HELSINKI, Aug. 3 (Xinhua) -- The Kimola Canal, a scenic waterway, opens in Finland on Monday, connecting the southeastern Kouvola area to the two biggest lakes in central Finland -- Lake Paijanne and Lake Keitele.
The total length of the canal is 5.5 km, including a 70-meter tunnel in the rock for boats to sail through, which is unique in Finland. The 12-meter rise in the adjoining lock also makes it the largest ship lock in Finland, according to the Finnish Transport Infrastructure Agency.
Costing some 20 million euros (23.5 million U.S. dollars), the Kimola Canal was built on the ruins of an old log canal. The canal could be used for both tourism and freight. The height of the rock tunnel is enough to allow small passenger ships to go through.

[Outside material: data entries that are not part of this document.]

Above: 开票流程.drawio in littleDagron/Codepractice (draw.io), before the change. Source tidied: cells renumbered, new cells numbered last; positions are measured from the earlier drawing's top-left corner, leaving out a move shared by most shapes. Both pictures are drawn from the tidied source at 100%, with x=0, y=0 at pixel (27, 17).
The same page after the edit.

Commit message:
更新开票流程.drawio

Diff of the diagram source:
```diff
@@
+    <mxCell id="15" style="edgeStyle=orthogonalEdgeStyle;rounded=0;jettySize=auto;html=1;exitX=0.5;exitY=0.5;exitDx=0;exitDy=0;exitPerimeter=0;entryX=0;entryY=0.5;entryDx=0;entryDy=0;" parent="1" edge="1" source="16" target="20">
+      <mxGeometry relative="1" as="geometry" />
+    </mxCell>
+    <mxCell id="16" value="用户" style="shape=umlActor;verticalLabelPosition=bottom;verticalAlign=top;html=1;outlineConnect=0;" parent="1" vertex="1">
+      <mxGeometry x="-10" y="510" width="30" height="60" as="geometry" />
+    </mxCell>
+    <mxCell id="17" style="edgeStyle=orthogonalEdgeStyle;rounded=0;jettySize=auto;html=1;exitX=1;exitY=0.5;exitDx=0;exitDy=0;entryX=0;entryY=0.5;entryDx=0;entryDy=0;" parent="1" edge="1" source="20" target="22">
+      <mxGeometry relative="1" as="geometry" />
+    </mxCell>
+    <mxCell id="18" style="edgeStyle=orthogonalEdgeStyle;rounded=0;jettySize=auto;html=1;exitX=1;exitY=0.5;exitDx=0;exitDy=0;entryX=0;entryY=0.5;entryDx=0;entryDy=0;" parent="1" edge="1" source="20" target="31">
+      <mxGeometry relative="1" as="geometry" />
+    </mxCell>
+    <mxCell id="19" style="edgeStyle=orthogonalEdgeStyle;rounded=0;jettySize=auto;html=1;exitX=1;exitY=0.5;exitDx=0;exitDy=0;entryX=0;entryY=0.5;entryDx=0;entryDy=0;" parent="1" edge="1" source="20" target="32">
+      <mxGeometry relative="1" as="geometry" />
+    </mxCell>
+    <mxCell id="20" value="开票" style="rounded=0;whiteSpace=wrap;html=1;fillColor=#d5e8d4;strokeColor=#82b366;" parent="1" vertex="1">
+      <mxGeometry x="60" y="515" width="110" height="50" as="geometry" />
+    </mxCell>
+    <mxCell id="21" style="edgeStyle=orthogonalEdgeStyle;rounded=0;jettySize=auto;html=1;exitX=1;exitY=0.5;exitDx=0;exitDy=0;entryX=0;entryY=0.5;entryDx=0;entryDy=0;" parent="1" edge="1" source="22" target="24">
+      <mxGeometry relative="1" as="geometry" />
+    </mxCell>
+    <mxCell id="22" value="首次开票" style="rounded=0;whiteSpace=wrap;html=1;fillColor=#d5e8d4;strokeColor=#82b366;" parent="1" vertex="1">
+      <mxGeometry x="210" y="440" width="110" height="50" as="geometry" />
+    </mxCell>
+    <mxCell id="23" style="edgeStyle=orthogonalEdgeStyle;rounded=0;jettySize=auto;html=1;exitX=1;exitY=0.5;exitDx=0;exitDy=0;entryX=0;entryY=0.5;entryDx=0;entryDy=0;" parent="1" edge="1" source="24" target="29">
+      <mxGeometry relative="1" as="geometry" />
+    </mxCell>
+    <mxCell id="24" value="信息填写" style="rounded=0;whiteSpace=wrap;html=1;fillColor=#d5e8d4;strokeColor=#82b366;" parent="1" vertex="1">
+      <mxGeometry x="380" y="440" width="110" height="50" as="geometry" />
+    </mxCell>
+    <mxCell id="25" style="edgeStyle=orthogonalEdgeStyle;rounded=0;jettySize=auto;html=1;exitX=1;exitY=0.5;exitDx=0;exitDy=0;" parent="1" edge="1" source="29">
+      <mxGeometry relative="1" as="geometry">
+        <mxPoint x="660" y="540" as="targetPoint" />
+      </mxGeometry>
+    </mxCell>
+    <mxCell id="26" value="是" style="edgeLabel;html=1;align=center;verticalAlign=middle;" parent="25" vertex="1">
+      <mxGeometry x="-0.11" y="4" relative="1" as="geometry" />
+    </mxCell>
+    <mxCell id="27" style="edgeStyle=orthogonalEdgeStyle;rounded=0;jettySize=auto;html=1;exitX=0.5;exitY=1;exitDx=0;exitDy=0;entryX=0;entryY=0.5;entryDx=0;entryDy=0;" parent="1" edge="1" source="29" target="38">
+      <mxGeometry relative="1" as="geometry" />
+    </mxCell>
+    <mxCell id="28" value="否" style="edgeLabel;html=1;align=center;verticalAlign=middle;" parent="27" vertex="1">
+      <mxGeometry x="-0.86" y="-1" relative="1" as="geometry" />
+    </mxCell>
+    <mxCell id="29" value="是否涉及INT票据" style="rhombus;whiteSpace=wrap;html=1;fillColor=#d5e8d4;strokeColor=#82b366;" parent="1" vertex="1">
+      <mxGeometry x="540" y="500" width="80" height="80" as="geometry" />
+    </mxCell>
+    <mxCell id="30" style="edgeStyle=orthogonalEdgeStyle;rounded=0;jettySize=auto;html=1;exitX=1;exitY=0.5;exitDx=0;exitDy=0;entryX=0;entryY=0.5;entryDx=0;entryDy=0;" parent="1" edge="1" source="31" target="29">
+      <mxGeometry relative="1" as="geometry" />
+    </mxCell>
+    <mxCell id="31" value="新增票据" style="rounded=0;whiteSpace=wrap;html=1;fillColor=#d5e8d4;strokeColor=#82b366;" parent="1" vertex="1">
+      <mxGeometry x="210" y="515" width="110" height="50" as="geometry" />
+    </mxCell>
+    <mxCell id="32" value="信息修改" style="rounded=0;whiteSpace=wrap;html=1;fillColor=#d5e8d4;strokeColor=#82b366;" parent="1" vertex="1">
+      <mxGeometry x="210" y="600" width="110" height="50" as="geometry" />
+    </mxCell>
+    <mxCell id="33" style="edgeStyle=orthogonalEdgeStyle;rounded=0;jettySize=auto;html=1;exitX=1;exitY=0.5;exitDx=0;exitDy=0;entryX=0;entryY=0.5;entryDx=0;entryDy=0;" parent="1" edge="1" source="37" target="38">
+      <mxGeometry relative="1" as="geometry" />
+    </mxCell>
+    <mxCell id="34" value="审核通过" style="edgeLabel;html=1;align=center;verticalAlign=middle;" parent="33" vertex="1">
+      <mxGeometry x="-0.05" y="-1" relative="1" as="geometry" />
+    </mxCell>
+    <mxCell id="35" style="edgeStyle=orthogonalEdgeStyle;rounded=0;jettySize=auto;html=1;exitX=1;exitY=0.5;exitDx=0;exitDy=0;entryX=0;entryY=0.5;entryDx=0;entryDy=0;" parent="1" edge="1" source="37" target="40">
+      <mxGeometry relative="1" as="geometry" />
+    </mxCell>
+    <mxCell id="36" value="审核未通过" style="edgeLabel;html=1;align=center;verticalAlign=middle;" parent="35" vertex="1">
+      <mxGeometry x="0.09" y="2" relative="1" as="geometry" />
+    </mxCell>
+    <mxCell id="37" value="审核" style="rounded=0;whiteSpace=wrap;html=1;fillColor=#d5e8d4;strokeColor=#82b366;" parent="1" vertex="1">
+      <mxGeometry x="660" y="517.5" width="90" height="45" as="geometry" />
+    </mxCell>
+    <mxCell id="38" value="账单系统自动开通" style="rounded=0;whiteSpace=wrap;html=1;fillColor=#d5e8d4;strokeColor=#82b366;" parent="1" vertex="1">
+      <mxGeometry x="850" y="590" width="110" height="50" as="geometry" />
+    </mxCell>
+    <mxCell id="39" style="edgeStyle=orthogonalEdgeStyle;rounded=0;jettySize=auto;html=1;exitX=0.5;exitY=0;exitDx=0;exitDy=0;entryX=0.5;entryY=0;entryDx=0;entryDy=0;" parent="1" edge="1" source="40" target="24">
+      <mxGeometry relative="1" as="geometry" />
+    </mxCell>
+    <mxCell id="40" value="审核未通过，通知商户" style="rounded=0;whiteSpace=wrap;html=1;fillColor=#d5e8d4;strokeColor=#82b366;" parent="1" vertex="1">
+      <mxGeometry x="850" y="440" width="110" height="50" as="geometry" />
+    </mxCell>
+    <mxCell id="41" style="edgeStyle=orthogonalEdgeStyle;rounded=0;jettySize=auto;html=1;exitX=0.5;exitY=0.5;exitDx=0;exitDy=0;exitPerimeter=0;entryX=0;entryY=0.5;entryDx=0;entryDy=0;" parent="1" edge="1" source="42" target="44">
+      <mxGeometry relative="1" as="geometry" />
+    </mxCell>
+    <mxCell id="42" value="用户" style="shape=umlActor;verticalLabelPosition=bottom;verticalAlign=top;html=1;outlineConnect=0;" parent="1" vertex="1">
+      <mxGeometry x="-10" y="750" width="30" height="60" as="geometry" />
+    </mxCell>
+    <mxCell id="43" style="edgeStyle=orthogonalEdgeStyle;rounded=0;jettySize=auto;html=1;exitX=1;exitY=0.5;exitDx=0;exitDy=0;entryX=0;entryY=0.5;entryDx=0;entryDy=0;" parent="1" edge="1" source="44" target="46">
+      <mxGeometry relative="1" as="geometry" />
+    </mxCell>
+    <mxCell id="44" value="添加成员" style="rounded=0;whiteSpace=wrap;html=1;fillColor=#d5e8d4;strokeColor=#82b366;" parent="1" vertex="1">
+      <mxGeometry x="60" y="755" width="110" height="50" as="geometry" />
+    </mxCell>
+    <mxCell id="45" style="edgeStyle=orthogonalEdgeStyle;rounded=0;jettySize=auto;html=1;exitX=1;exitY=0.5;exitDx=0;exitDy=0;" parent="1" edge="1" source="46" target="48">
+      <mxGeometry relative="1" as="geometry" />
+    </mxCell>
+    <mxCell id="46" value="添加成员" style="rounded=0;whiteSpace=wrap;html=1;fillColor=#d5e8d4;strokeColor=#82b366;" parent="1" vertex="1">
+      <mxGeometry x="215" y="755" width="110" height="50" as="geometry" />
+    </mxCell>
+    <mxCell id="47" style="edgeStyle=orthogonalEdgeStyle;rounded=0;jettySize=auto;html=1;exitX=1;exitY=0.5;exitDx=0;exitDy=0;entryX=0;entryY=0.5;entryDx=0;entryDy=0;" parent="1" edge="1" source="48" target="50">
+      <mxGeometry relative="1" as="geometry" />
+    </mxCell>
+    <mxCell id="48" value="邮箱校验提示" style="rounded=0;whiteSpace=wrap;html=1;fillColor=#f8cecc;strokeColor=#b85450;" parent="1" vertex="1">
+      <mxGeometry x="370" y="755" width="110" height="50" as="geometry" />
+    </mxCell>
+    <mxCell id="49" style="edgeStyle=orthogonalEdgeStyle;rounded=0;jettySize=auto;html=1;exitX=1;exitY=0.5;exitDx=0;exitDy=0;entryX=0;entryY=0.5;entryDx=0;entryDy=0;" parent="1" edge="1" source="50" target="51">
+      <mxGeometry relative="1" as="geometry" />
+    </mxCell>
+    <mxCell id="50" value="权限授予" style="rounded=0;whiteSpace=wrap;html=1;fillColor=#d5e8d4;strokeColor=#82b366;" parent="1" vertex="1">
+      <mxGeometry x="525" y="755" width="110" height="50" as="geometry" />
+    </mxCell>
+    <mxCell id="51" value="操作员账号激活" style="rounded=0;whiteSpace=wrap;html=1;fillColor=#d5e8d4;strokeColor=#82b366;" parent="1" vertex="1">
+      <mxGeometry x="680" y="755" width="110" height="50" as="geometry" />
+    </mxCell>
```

First private boats had arrived in the canal late Sunday night to be the first entering the ship lock. Hundreds of people witnessed the opening ceremony at 10 a.m. local time.
The southern end of the Kimola Canal is Kouvola, a city known as a railroad hub, which had become several years ago the Finnish end of a China-Europe freight railway starting from the northern Chinese city of Xi'an.
The canal now opens an inland waterway connection up to around 400 kilometers to the north with cities such as Lahti, Jyvaskyla and Aanekoski.
Harri Liikanen, a project director at the Finnish Transport Infrastructure Agency, told Xinhua on Monday that canals in Finland levy no service charges and boaters can use them free of charge.
Despite the huge dimensions of the ship lock, private boaters could still "pull the ropes" and operate the automated lock on a self-service basis. There is no staff on location, but it could be remotely controlled as well, he said.
Antti Nyberg, head of construction services for Kouvola City, said the Kimola Canal opens possibilities for new touristic services. "The Kimola Canal as such is an attraction with its massive landscape," he said.
Eija Hilden, CEO of the Paijanne Risteilyt, a leading cruiser operator in Finnish central lakes, told Xinhua though that their planned tours this summer had to be delayed due to the COVID-19 pandemic.